Manchester Royal Infirmary (MRI) have been given planning approval by Manchester City Council to transform their Emergency Department (ED).
The £40m redevelopment project will modernise the facilities so they best meet the changing needs of Manchester locals. This includes increasing the capacity, and a more streamlined layout to ensure patients continue to receive high quality emergency treatment and care.
The upgrade will boost the capabilities of the MRI, which is a Major Trauma Centre for Greater Manchester, and forms part of Manchester University NHS FT (MFT). The improvement will include an expanded and improved ED, including 10 (up from 6) resuscitation bays, and 27 (up from 16) major cubicles. Plans also include the creation of six new operating theatres, which will support the hospital’s developing role as a regional centre for specialist surgery.
Vanessa Gardener, Chief Executive of MRI, said: “Manchester is a rapidly developing city, with a much larger population, and different health requirements to the 1980s when our current Emergency Department was first built.

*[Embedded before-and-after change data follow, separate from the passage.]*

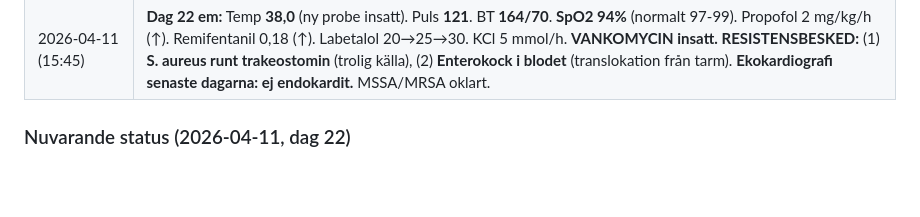
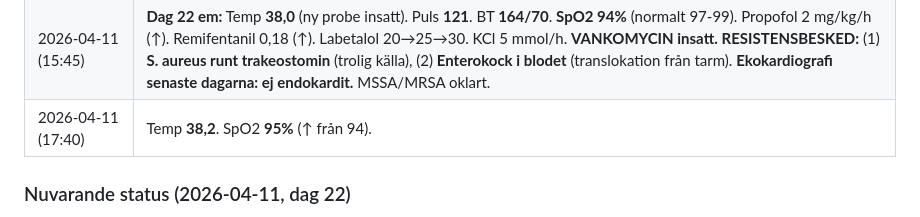
Before and after one commit to markusfrantz-rgb/GB-research, a Markdown page: Case_Madeleine_Fragor_och_Fynd.md, the part around the change. Rendered like a GitHub page; blank space fills up the shorter version.

```diff
--- a/Case_Madeleine_Fragor_och_Fynd.md
+++ b/Case_Madeleine_Fragor_och_Fynd.md
@@ -86,6 +86,7 @@ status: active
 | 2026-04-10 (kväll) | Temp 37,6, puls ~100, BT 94-100/46-51 (hypotension — dysautonomin svängt). Labetalol nedtrappat 75→25 µg/kg/h (i 2 steg). Propofol IVA 1,8 mg/kg/h. Remifentanil 0,17 µg/kg/min. Glukos 50mg/ml 42ml/h. KCl 4 mmol/h. |
 | 2026-04-11 (fm) | **Dag 22:** Temp 37°C (öronmätning — probe borttagen). Puls 111-113, BT 154/64. Labetalol 40 µg/kg/h. CRP 55. **Vikt 53,6 kg** (under baseline). Albumin 20% + fosfat-infusion insatta. |
 | 2026-04-11 (15:45) | **Dag 22 em:** Temp **38,0** (ny probe insatt). Puls **121**. BT **164/70**. **SpO2 94%** (normalt 97-99). Propofol 2 mg/kg/h (↑). Remifentanil 0,18 (↑). Labetalol 20→25→30. KCl 5 mmol/h. **VANKOMYCIN insatt.** **RESISTENSBESKED:** (1) **S. aureus runt trakeostomin** (trolig källa), (2) **Enterokock i blodet** (translokation från tarm). **Ekokardiografi senaste dagarna: ej endokardit.** MSSA/MRSA oklart. |
+| 2026-04-11 (17:40) | Temp **38,2**. SpO2 **95%** (↑ från 94). |
 
 ### Nuvarande status (2026-04-11, dag 22)
 
```
Also changed, not shown: PROJECT_STATUS.md (+2 -1 lines).
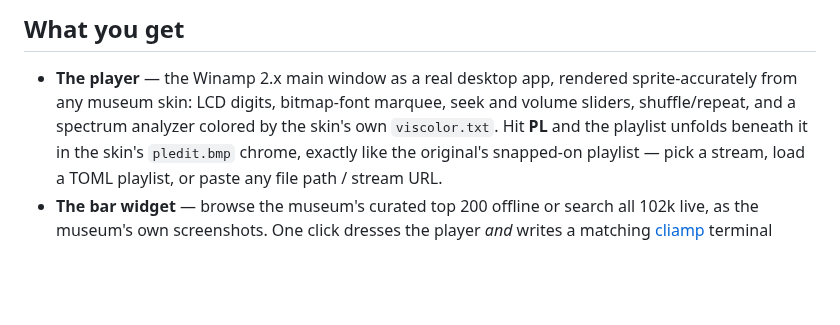
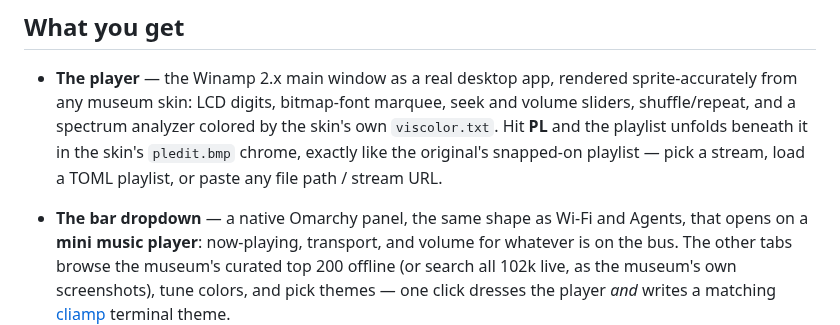
Before and after one commit to jonnyace/omaamp, a Markdown page: README.md, the part around one of its changes. Rendered like a GitHub page; blank space fills up the shorter version.

Commit message:
README: mini-player dropdown section + screenshot
Co-Authored-By: Claude Fable 5 <noreply@anthropic.com>

```diff
--- a/README.md
+++ b/README.md
@@ -32,7 +32,10 @@ included.*
   unfolds beneath it in the skin's `pledit.bmp` chrome, exactly like the
   original's snapped-on playlist — pick a stream, load a TOML playlist, or
   paste any file path / stream URL.
-- **The bar widget** — browse the museum's curated top 200 offline or search
-  all 102k live, as the museum's own screenshots. One click dresses the
-  player *and* writes a matching [cliamp](https://github.com/bjarneo/cliamp)
+- **The bar dropdown** — a native Omarchy panel, the same shape as Wi-Fi and
+  Agents, that opens on a **mini music player**: now-playing, transport, and
+  volume for whatever is on the bus. The other tabs browse the museum's
+  curated top 200 offline (or search all 102k live, as the museum's own
+  screenshots), tune colors, and pick themes — one click dresses the player
+  *and* writes a matching [cliamp](https://github.com/bjarneo/cliamp)
   terminal theme.
```
Also changed, not shown: other parts of README.md (+2 -0 lines), docs/dropdown.png (added).
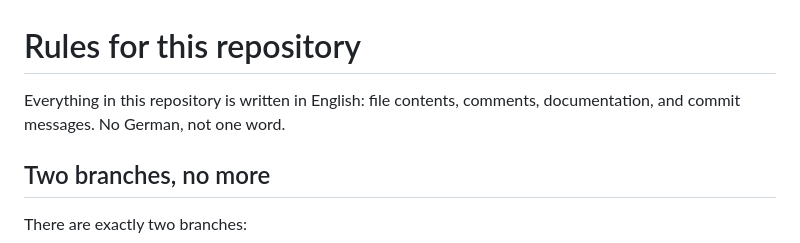
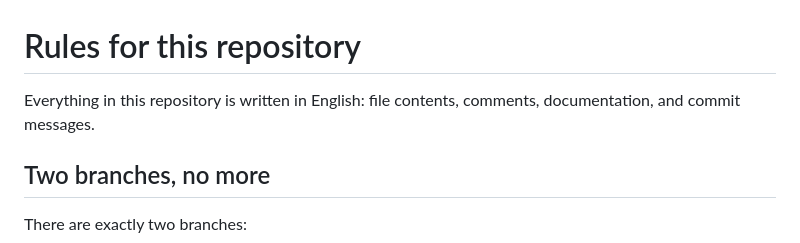
Before and after one commit to Asmod4n/webmachine-mruby, a Markdown page: CLAUDE.md, the part around the change. GitHub-like rendering.

Commit message:
Update language rules in CLAUDE.md
Clarified language requirement for repository content.

```diff
--- a/CLAUDE.md
+++ b/CLAUDE.md
@@ -1,7 +1,7 @@
 # Rules for this repository
 
 Everything in this repository is written in English: file contents,
-comments, documentation, and commit messages. No German, not one word.
+comments, documentation, and commit messages.
 
 ## Two branches, no more
 
```
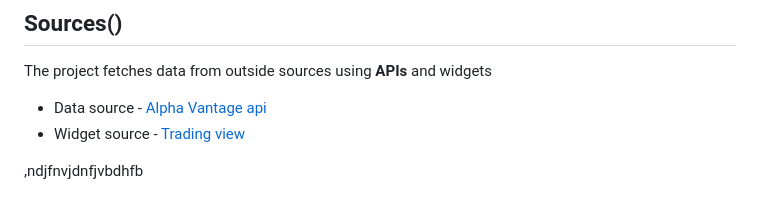
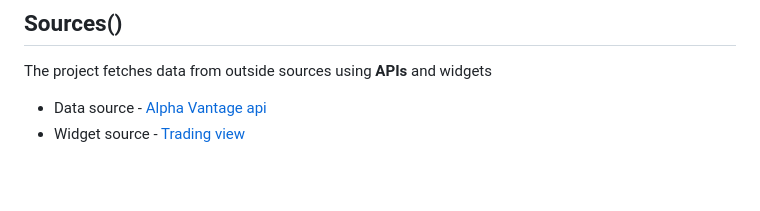
Before and after one commit to edd-ie/Mercury, a Markdown page: README.md, the part around the change. Rendered like a GitHub page; blank space fills up the shorter version.

Commit message:
Documentation update

```diff
--- a/README.md
+++ b/README.md
@@ -83,5 +83,3 @@
 The project fetches data from outside sources using **APIs** and widgets
 * Data source - [Alpha Vantage api](https://www.alphavantage.co/documentation/)
 * Widget source - [Trading view](http://tradingview.com/)
-
-,ndjfnvjdnfjvbdhfb
```
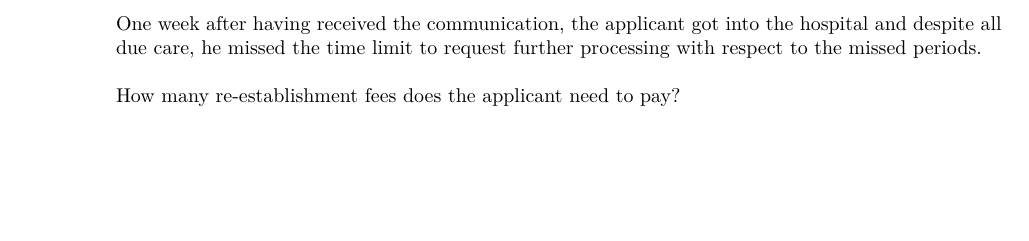
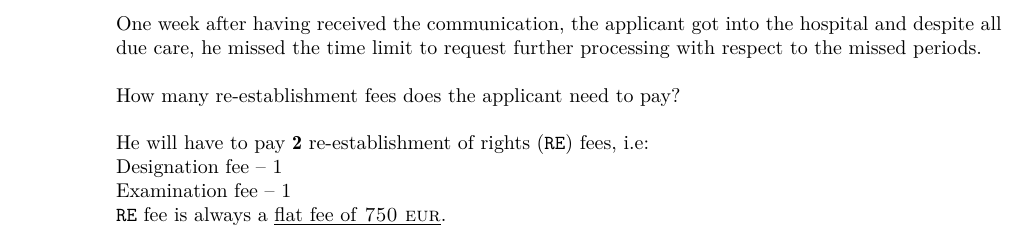
Before and after one commit to molydisulfide/paper-F-study-notes, a LaTeX thesis (main.tex): part of page 29 of 29, cut so that both start at the same text, the shorter picture padded with empty space. Compiled offline with pdfLaTeX; a LaTeX package or settings file that is missing is left out.

Commit message:
HW WK 4 all Qs

```diff
--- a/main.tex
+++ b/main.tex
@@ -1160,6 +1160,13 @@ corrected in time, the application will be refused.}`` --- \textsc{Euro-PCT Guid
     \vspace{1em}
     How many re-establishment fees does the applicant need to pay?
 
+    \vspace{1em}
+
+    He will have to pay \textbf{2} re-establishment of rights (\texttt{RE}) fees, i.e:\\
+    Designation fee -- 1 \\
+    Examination fee -- 1\\
+    \texttt{RE} fee is always a \underline{flat fee of \textsc{750 eur}}.
+
 \end{enumerate}
 \end{enumerate}
 
```
Also changed, not shown: main.pdf.
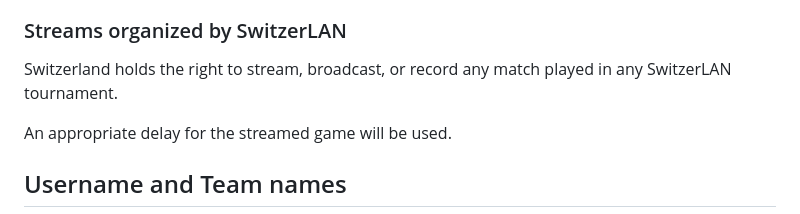
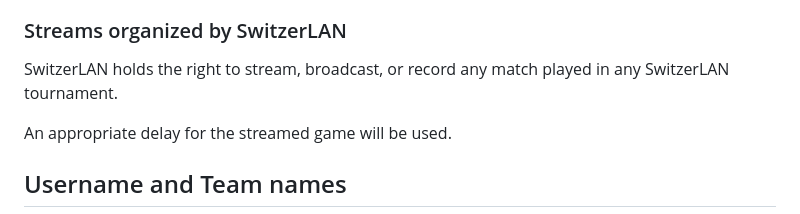
Before and after one commit to runebaas/switzerlan-rules, a Markdown page: rules/general/main-rulebook.md, the part around the change. GitHub-like rendering.

Commit message:
Main Rulebook: Fix typo in the streams organized by SwitzerLAN section

```diff
--- a/rules/general/main-rulebook.md
+++ b/rules/general/main-rulebook.md
@@ -197,7 +197,7 @@ All participants may stream, broadcast, or record their matches under the follow
 
 ### Streams organized by SwitzerLAN
 
-Switzerland holds the right to stream, broadcast, or record any match played in any SwitzerLAN tournament.
+SwitzerLAN holds the right to stream, broadcast, or record any match played in any SwitzerLAN tournament.
 
 An appropriate delay for the streamed game will be used.
 
```
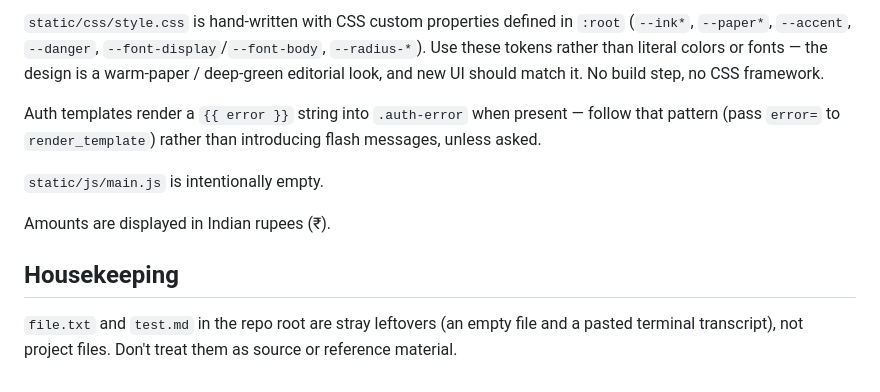
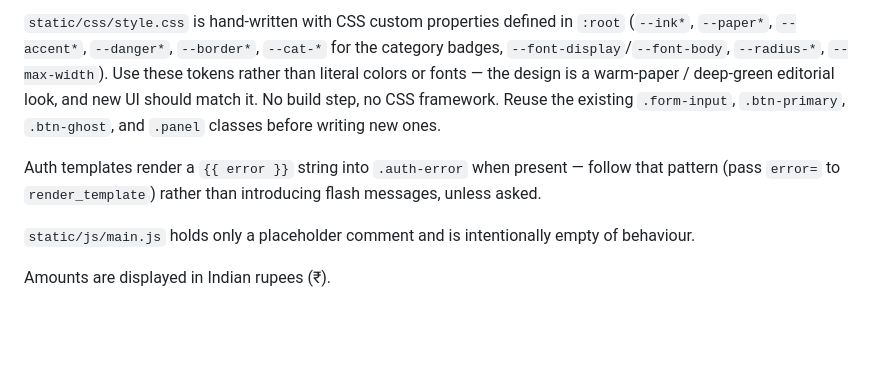
Before and after one commit to ritushishir/spendly, a Markdown page: CLAUDE.md, the part around one of its changes. Rendered like a GitHub page; blank space fills up the shorter version.

```diff
--- a/CLAUDE.md
+++ b/CLAUDE.md
@@ -46,12 +57,8 @@ Jinja templates extend `base.html`, which defines blocks `title`, `head`, `conte
 
-`static/css/style.css` is hand-written with CSS custom properties defined in `:root` (`--ink*`, `--paper*`, `--accent`, `--danger`, `--font-display`/`--font-body`, `--radius-*`). Use these tokens rather than literal colors or fonts — the design is a warm-paper / deep-green editorial look, and new UI should match it. No build step, no CSS framework.
+`static/css/style.css` is hand-written with CSS custom properties defined in `:root` (`--ink*`, `--paper*`, `--accent*`, `--danger*`, `--border*`, `--cat-*` for the category badges, `--font-display`/`--font-body`, `--radius-*`, `--max-width`). Use these tokens rather than literal colors or fonts — the design is a warm-paper / deep-green editorial look, and new UI should match it. No build step, no CSS framework. Reuse the existing `.form-input`, `.btn-primary`, `.btn-ghost`, and `.panel` classes before writing new ones.
 
 Auth templates render a `{{ error }}` string into `.auth-error` when present — follow that pattern (pass `error=` to `render_template`) rather than introducing flash messages, unless asked.
 
-`static/js/main.js` is intentionally empty.
+`static/js/main.js` holds only a placeholder comment and is intentionally empty of behaviour.
 
 Amounts are displayed in Indian rupees (₹).
-
-## Housekeeping
-
-`file.txt` and `test.md` in the repo root are stray leftovers (an empty file and a pasted terminal transcript), not project files. Don't treat them as source or reference material.
```
Also changed, not shown: other parts of CLAUDE.md (+23 -12 lines).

“These exciting plans lay out our vision for a new and improved department that will best support the needs of Manchester and beyond, now and in decades to come, for the communities we serve and our staff who work in this department.
“The new operating theatres will likewise enable us to modernise our surgical facilities and support our growing role as regional centre for emergency, major trauma, vascular, head and neck cancer, liver, transplant and other specialist surgery.”
Julia Bridgewater, Chief Operating Officer at MFT, said: “MFT is the largest NHS trust in England, with ten hospitals and a wide spread of clinical specialisms. These plans for MRI ED have been thoughtfully considered to best work in co-ordination with our other hospitals, and incorporate the capabilities of these different fields.
“This major transformation project will mean patients presenting at the MRI ED can be seen by the right people and receive the right treatment quicker in a much-improved patient environment.”
Temporary changes to the department’s access and layout will be put in place to ensure it can continue to operate fully throughout the project. The construction is expected to start later in the year, and is likely to take just over three years to complete.